PROBLEM TO SOLVE => Every line of the records below that has the word "changed" should be copied.

--------------------------------

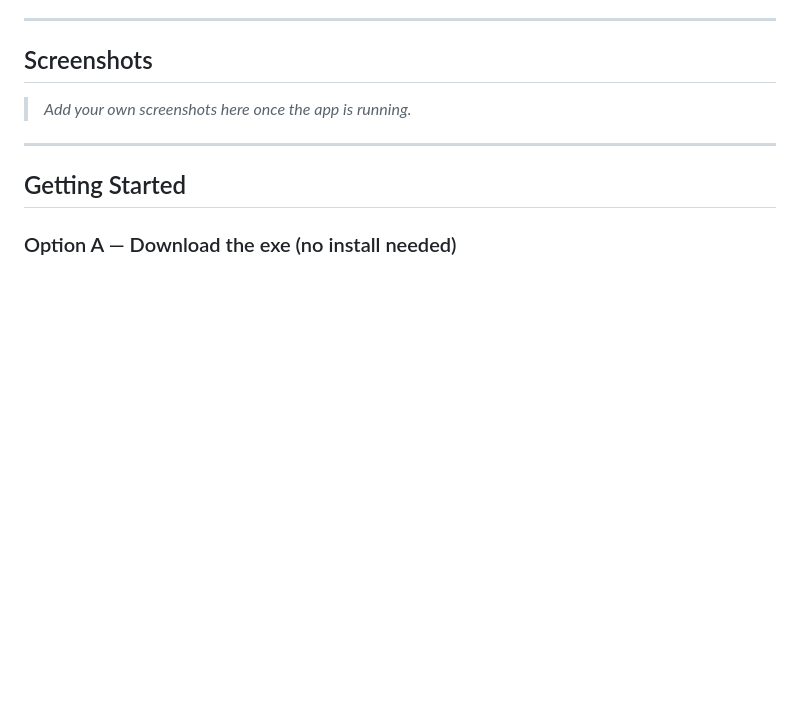
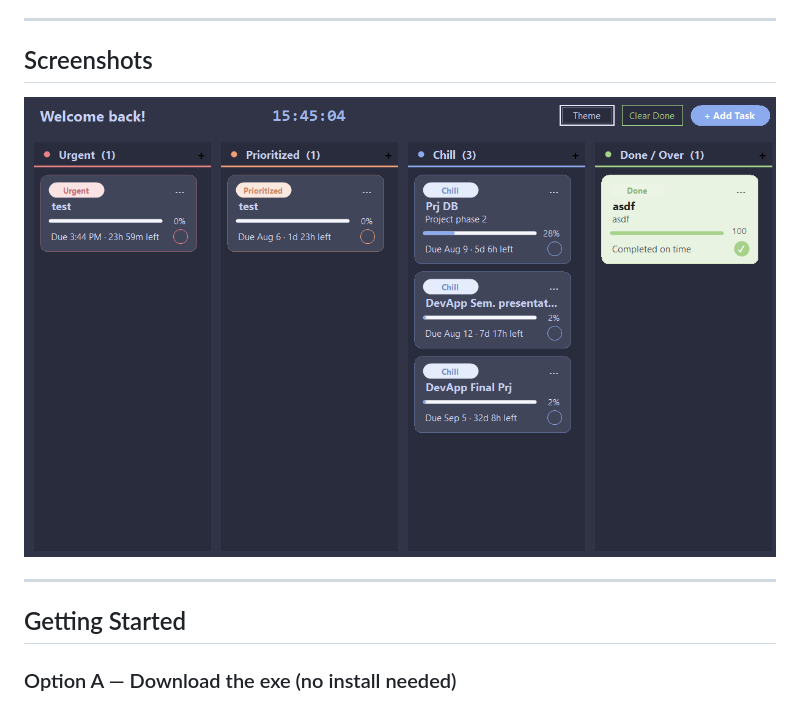
Before and after one commit to khoiLearnsToCode/MyKanbanApp, a Markdown page: README.md, the part around the change. Rendered like a GitHub page; pictures changed too: src/Screenshot.png (added); blank space fills up the shorter version.

Commit message:
docs: add application screenshot to README

```diff
--- a/README.md
+++ b/README.md
@@ -27,7 +27,7 @@ A lightweight, keyboard-friendly Kanban board for Windows — built with .NET 8
 
 ## Screenshots
 
-> _Add your own screenshots here once the app is running._
+![Kanban Dashboard Screenshot](src/Screenshot.png)
 
 ---
 
```
Also changed, not shown: 1 other file.
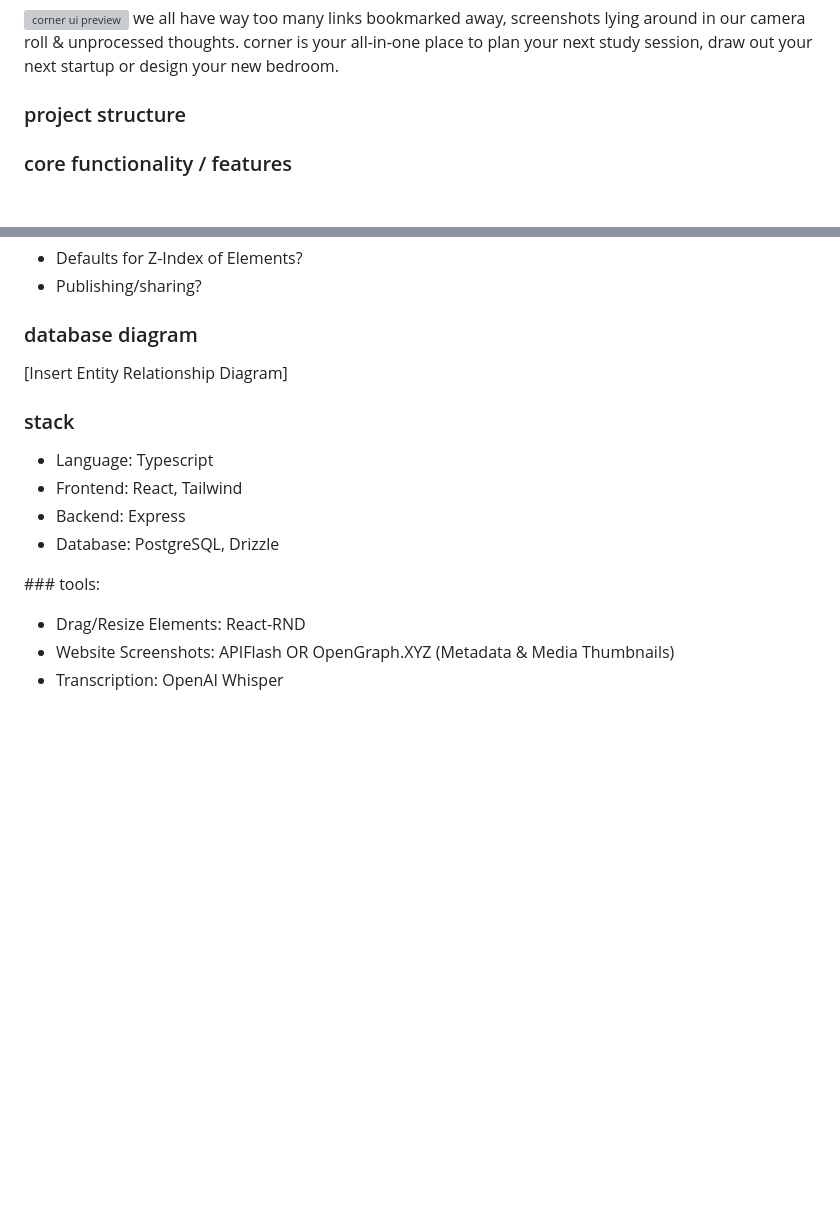
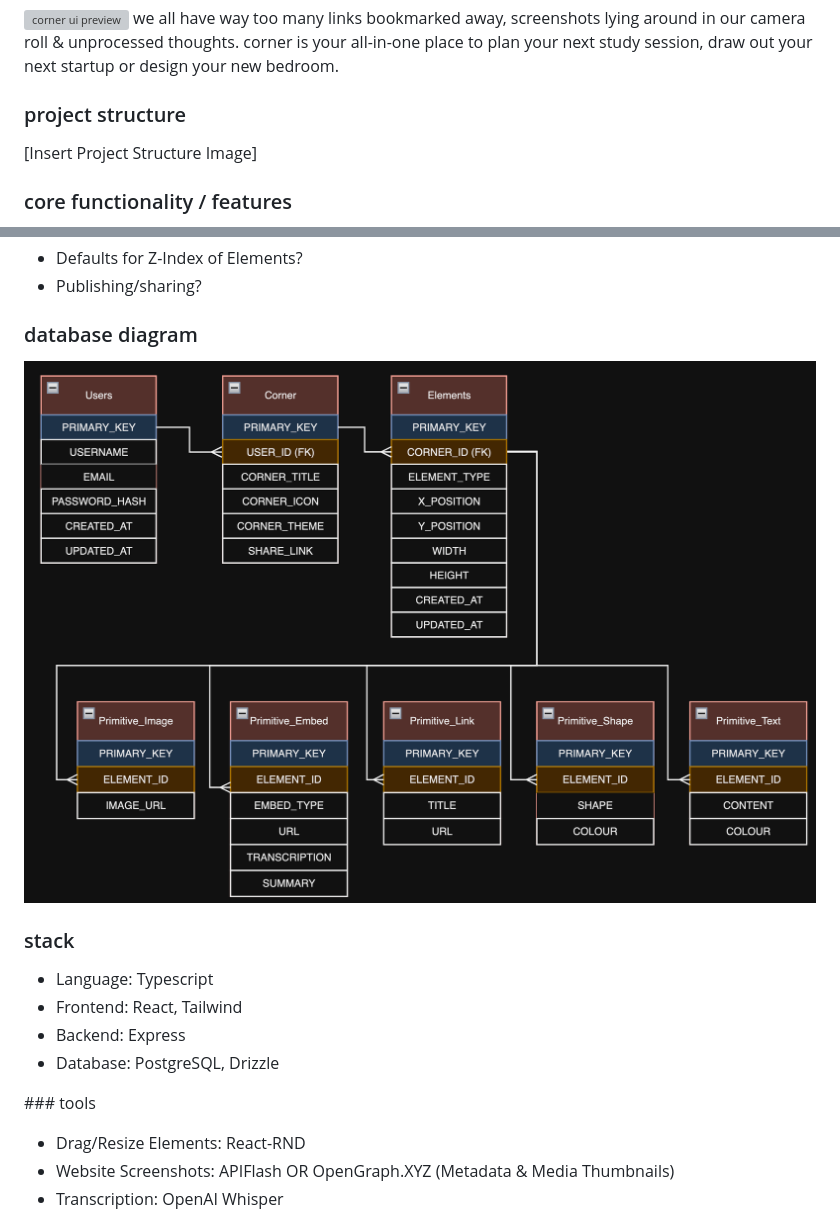
Before and after one commit to hmbakhsh/corner, a Markdown page: README.md, 2 parts joined by grey strips. GitHub-like rendering; pictures changed too: assets/db_erd.png (added); blank space fills up the shorter version; grey boxes are pictures that could not be loaded.

Commit message:
refactor(README): added db entity relationship diagram link & file

```diff
--- a/README.md
+++ b/README.md
@@ -5,7 +5,7 @@ we all have way too many links bookmarked away, screenshots lying around in our
 
 
 ### project structure
-
+[Insert Project Structure Image]
 
 ### core functionality / features
 - Corner Library
@@ -22,7 +22,7 @@ Considerations:
 - Publishing/sharing?
 
 ### database diagram
-[Insert Entity Relationship Diagram]
+![database entity relationship diagram](./assets/db_erd.png)
 
 ### stack
 - Language: Typescript
@@ -30,7 +30,7 @@ Considerations:
 - Backend: Express
 - Database: PostgreSQL, Drizzle
 
-### tools:
+### tools
 - Drag/Resize Elements: React-RND
 - Website Screenshots: APIFlash OR OpenGraph.XYZ (Metadata & Media Thumbnails)
 - Transcription: OpenAI Whisper
```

--------------------------------

REPLY =>
Before and after one commit to khoiLearnsToCode/MyKanbanApp, a Markdown page: README.md, the part around the change. Rendered like a GitHub page; pictures changed too: src/Screenshot.png (added); blank space fills up the shorter version.
Also changed, not shown: 1 other file.
Before and after one commit to hmbakhsh/corner, a Markdown page: README.md, 2 parts joined by grey strips. GitHub-like rendering; pictures changed too: assets/db_erd.png (added); blank space fills up the shorter version; grey boxes are pictures that could not be loaded.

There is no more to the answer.